If the singer that sees a crescent (waxing or waning) on a given date, then the “Whole of the Moon” cannot be seen on the same date, unless his paramour is Not Of This Planet. Where in the universe they might be is unknown, but it may be possible to work it out by doing loads of very hard sums.
Incomplete Data: “Been Around the World,” Lisa Stansfield (1989)
Far too often, when facing a problem that requires a logical approach, the pop star panics. This results in a song about a failure which could have been avoided, rendering the entire song unnecessary. The repeated chorus of this particular song outlines her rushed response to her “baby” going AWOL: “Been around the world, and I, I, I / I can’t find my baby.” If we take Ms. Stansfield at her word — that she has looked properly, checked under every penguin, etc. — then it becomes clear that her technique has been most ineffective.
“I don’t know when, I don’t know why / Why he’s gone away.” She is mistaken in concentrating just on the “why.” It is the “when” that matters: we need to know how much of a head start her adult male baby has gotten. If she had worked out his maximum distance from her as soon as she noticed his absence, Ms. Stansfield could have greatly increased her chances of finding him, using an Archimedean spiral search pattern. Furthermore, if she had started from the location where her baby had gone off in a strop, then worked her way outwards in such a fashion, she could have been made use of the same techniques deployed by underwater police divers in CSI-type scenarios.

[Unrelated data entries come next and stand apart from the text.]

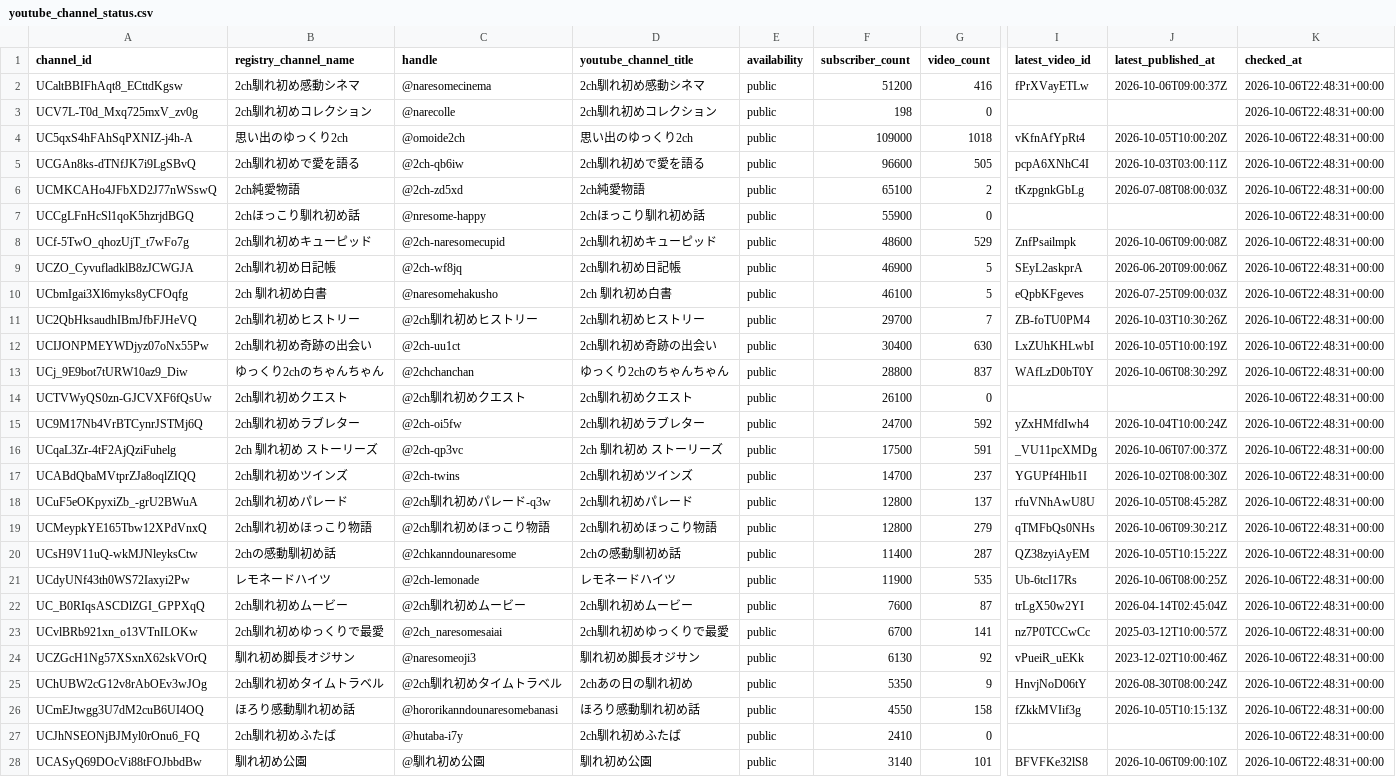
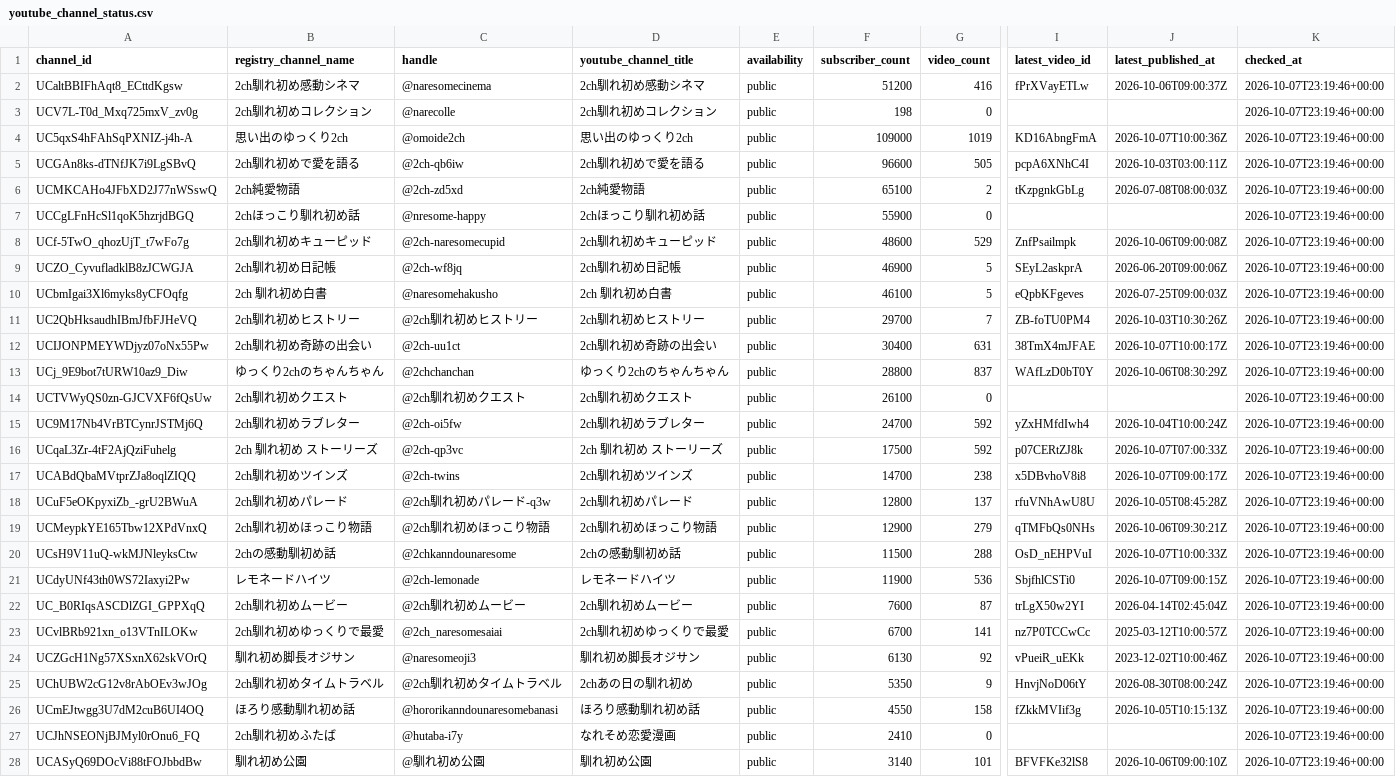
Before and after one commit to japonismy/naresome-kikaku-research, a CSV file: data_sources/youtube_channel_status.csv, drawn as a sheet; only a part is shown, gaps mark what is left out; the diff covers the shown part only; the diff names each change by its address in the sheet, - before the commit and + after, or states it on an @@ line.

```diff
--- a/data_sources/youtube_channel_status.csv
+++ b/data_sources/youtube_channel_status.csv
-K2:K28 (checked_at): 2026-10-06T22:48:31+00:00
+K2:K28 (checked_at): 2026-10-07T23:19:46+00:00
-G4 (video_count): 1018
+G4 (video_count): 1019
-I4 (latest_video_id): vKfnAfYpRt4
+I4 (latest_video_id): KD16AbngFmA
-J4 (latest_published_at): 2026-10-05T10:00:20Z
+J4 (latest_published_at): 2026-10-07T10:00:36Z
-G12 (video_count): 630
+G12 (video_count): 631
-I12 (latest_video_id): LxZUhKHLwbI
+I12 (latest_video_id): 38TmX4mJFAE
-J12 (latest_published_at): 2026-10-05T10:00:19Z
+J12 (latest_published_at): 2026-10-07T10:00:17Z
-G16 (video_count): 591
+G16 (video_count): 592
-I16 (latest_video_id): _VU11pcXMDg
+I16 (latest_video_id): p07CERtZJ8k
-J16 (latest_published_at): 2026-10-06T07:00:37Z
+J16 (latest_published_at): 2026-10-07T07:00:33Z
-G17 (video_count): 237
+G17 (video_count): 238
-I17 (latest_video_id): YGUPf4Hlb1I
+I17 (latest_video_id): x5DBvhoV8i8
-J17 (latest_published_at): 2026-10-02T08:00:30Z
+J17 (latest_published_at): 2026-10-07T09:00:17Z
-F19 (subscriber_count): 12800
+F19 (subscriber_count): 12900
-F20 (subscriber_count): 11400
+F20 (subscriber_count): 11500
-G20 (video_count): 287
+G20 (video_count): 288
-I20 (latest_video_id): QZ38zyiAyEM
+I20 (latest_video_id): OsD_nEHPVuI
-J20 (latest_published_at): 2026-10-05T10:15:22Z
+J20 (latest_published_at): 2026-10-07T10:00:33Z
-G21 (video_count): 535
+G21 (video_count): 536
-I21 (latest_video_id): Ub-6tcI17Rs
+I21 (latest_video_id): SbjfhlCSTi0
-J21 (latest_published_at): 2026-10-06T08:00:25Z
+J21 (latest_published_at): 2026-10-07T09:00:15Z
-D27 (youtube_channel_title): 2ch馴れ初めふたば
+D27 (youtube_channel_title): なれそめ恋愛漫画
```
Also changed, not shown: 20 edited cells elsewhere in this file, data_sources/youtube_current_stats.csv, reports/channel_scope.csv, 9 other files.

Disregard for the Laws of the Universe: “It’s Raining Men,” The Weather Girls (1982)
In some instances, mathematical modeling can help us understand the behaviour of individual elements within a system. However, when theory is put into practice, it is important to recognise potential errors and further refine the model where necessary. The accompanying video is a simulation of this imaginary event, presenting The Weather Girls’ interpretation of what it would be like were it to start “raining men.”
A man falling from the sky will reach terminal velocity after approximately 450 metres. The video clearly shows these men dancing in Speedos after this occurrence (though strangely keeping their shoes and socks on). They should, in fact, be dead. This is clear evidence of a faulty mathematical method, and in the interests of safety, The Weather Girls should really reconsider the line “According to our sources / the street’s the place to go” (we note that they do not provide references here). It would be far better for women to go in search of a concrete bunker.
Many other songs from the eighties can be condemned by title alone: “Total Eclipse of the Heart” (Bonnie Tyler, 1983) is just wrong, and “Beds are Burning” (Midnight Oil, 1987) is unethical. It is depressing to note that “E = mc2” (Big Audio Dynamite, 1985) is not a fascinating explanation of relativity, any more than “Bad Medicine” (Bon Jovi, 1988) is an investigation into pharmaceutical research and development.
In conclusion, there is no evidence of progress with regard to scientific understanding in the pop music of eighties, as compared to that of the seventies.
In future studies, the authors will be testing their hypothesis that the emergence of House music improved numeracy in young children with its “four to the floor” beat.